African art is having a vogue moment. People are very interested in it, but there’s still a sense of Africa and African art as something of an exotic “other” that sits on the periphery and not really at the center of dialogues and debate. However, it’s more important than ever to assert the position of Africa as a place that has something significant to say.
There’s a historical tendency to imagine Africa on the edge of history, cultural conversation, and global affairs. But across the continent, there’s a powerful interchange of ideas — about who we are and how we live — that hasn’t been truly globally recognized.
That’s changing. This year, Ghana made its debut at the Venice Biennale, the art world’s most important event, with an all-star pick of artists. Moments like this shift the narrative, from a position of exceptional otherness to a place where African artists are fully engaged in the dialogue of contemporary art.
The work of artists like British-Nigerian installation artist Yinka Shonibare and Accra-born filmmaker John Akomfrah show a fascination with narratives of history, memory, place, identity, and race. They’re interested in telling and retelling the story of the role of Africa and African people on the international stage. At the heart of their search is a desire to present Africa in a fresh way, breaking down prevalent stories and fictions to tell new stories — of possibility and openness about Africa.
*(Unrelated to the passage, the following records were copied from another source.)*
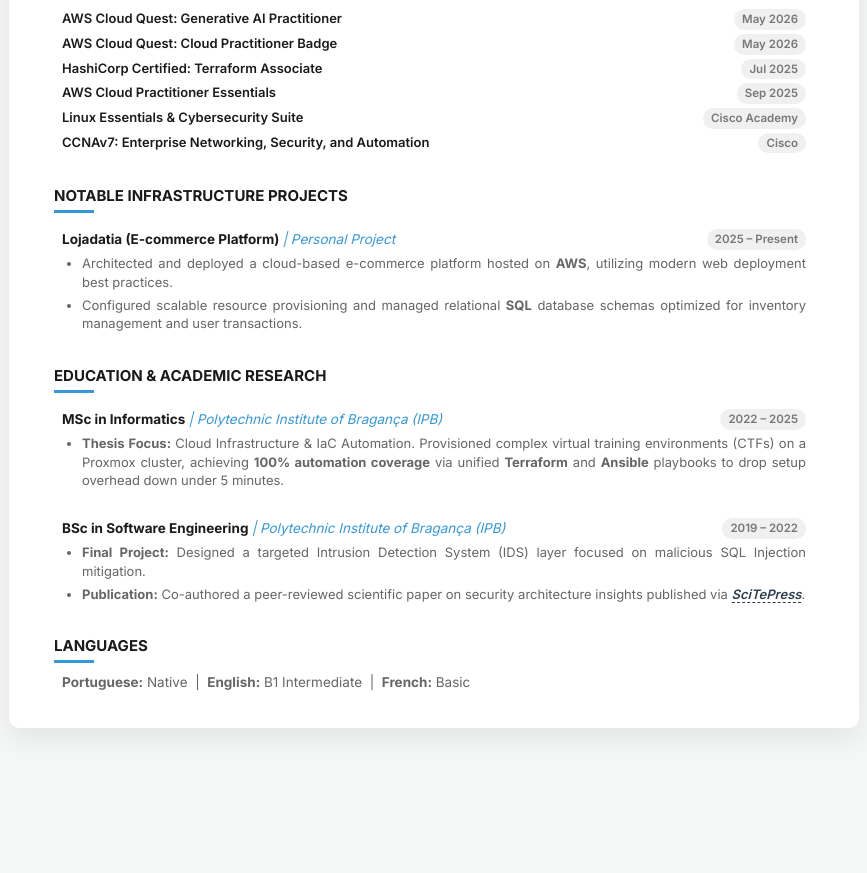
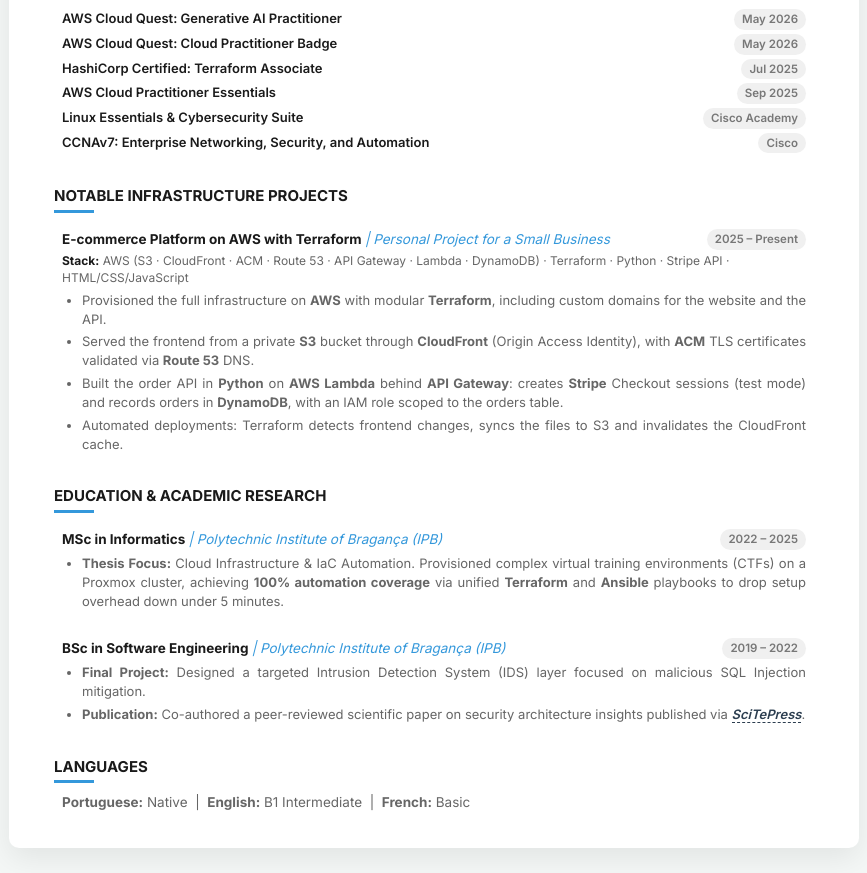
Before and after one commit to xana-dev10/alexandrarocha.github.io, a plain HTML site: page index.html in a window 1280 px wide. Shown: the part 985-1858 px from the top of the page, without its empty margins (206-1073 px from the left). Before the commit the page ends 1738 px from the top, so only its background shows below. Drawn offline with Linux system fonts and the light colour scheme.

Commit message:
update main

```diff
--- a/index.html
+++ b/index.html
@@ -202,6 +202,15 @@
             justify-content: space-between;
         }
 
+        .stack {
+            font-size: 12px;
+            color: var(--text-light);
+            margin: 2px 0 2px 0;
+            text-align: left;
+        }
+
+        .stack strong { color: var(--text-dark); }
+
         .cert-title {
             font-weight: 600;
             color: var(--text-dark);
@@ -303,12 +312,15 @@
 
         <div class="job-block">
             <div class="job-header">
-                <span>Lojadatia (E-commerce Platform) <span class="company">| Personal Project</span></span>
+                <span>E-commerce Platform on AWS with Terraform <span class="company">| Personal Project for a Small Business</span></span>
                 <span class="date">2025 – Present</span>
             </div>
+            <p class="stack"><strong>Stack:</strong> AWS (S3 · CloudFront · ACM · Route 53 · API Gateway · Lambda · DynamoDB) · Terraform · Python · Stripe API · HTML/CSS/JavaScript</p>
             <ul>
-                <li>Architected and deployed a cloud-based e-commerce platform hosted on <strong>AWS</strong>, utilizing modern web deployment best practices.</li>
-<li>Configured scalable resource provisioning and managed relational <strong>SQL</strong> database schemas optimized for inventory management and user transactions.</li>
+                <li>Provisioned the full infrastructure on <strong>AWS</strong> with modular <strong>Terraform</strong>, including custom domains for the website and the API.</li>
+                <li>Served the frontend from a private <strong>S3</strong> bucket through <strong>CloudFront</strong> (Origin Access Identity), with <strong>ACM</strong> TLS certificates validated via <strong>Route 53</strong> DNS.</li>
+                <li>Built the order API in <strong>Python</strong> on <strong>AWS Lambda</strong> behind <strong>API Gateway</strong>: creates <strong>Stripe</strong> Checkout sessions (test mode) and records orders in <strong>DynamoDB</strong>, with an IAM role scoped to the orders table.</li>
+                <li>Automated deployments: Terraform detects frontend changes, syncs the files to S3 and invalidates the CloudFront cache.</li>
             </ul>
         </div>
 
```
It’s not the role of artists — whether from music, design, architecture, or fashion — to portray an authentic version of Africa. Their role is to expand our expectations and our ideas of what Africa can be.
Africa is a place of multiplicity. You can stand on a street corner in any given city — in Dakar, Lagos, or Accra, for example — and you see different influences, cultures, colors and patterns that come from all over the world. That’s what you hear in the music. That’s what you see in the films. That’s what you see referenced in art as well. Africa isn’t a separate part of the world.
Some people argue we should not look at African artists as artists from Africa, that we should think about them as artists of the world. Personally, I don’t buy that.
I think the mistake we make is to assume that if you’re an artist from Africa, your job is to faithfully represent Africa to the exclusion of anything else.
Your job, as it were, is to be an African artist, which is just to say that you have the space, the liberty, the luxury, the possibility to draw from Africa and to make of that lineage and that heritage what you will, and to present Africa not as a fixed proposition, but as a state of possibility.
Culled from CNN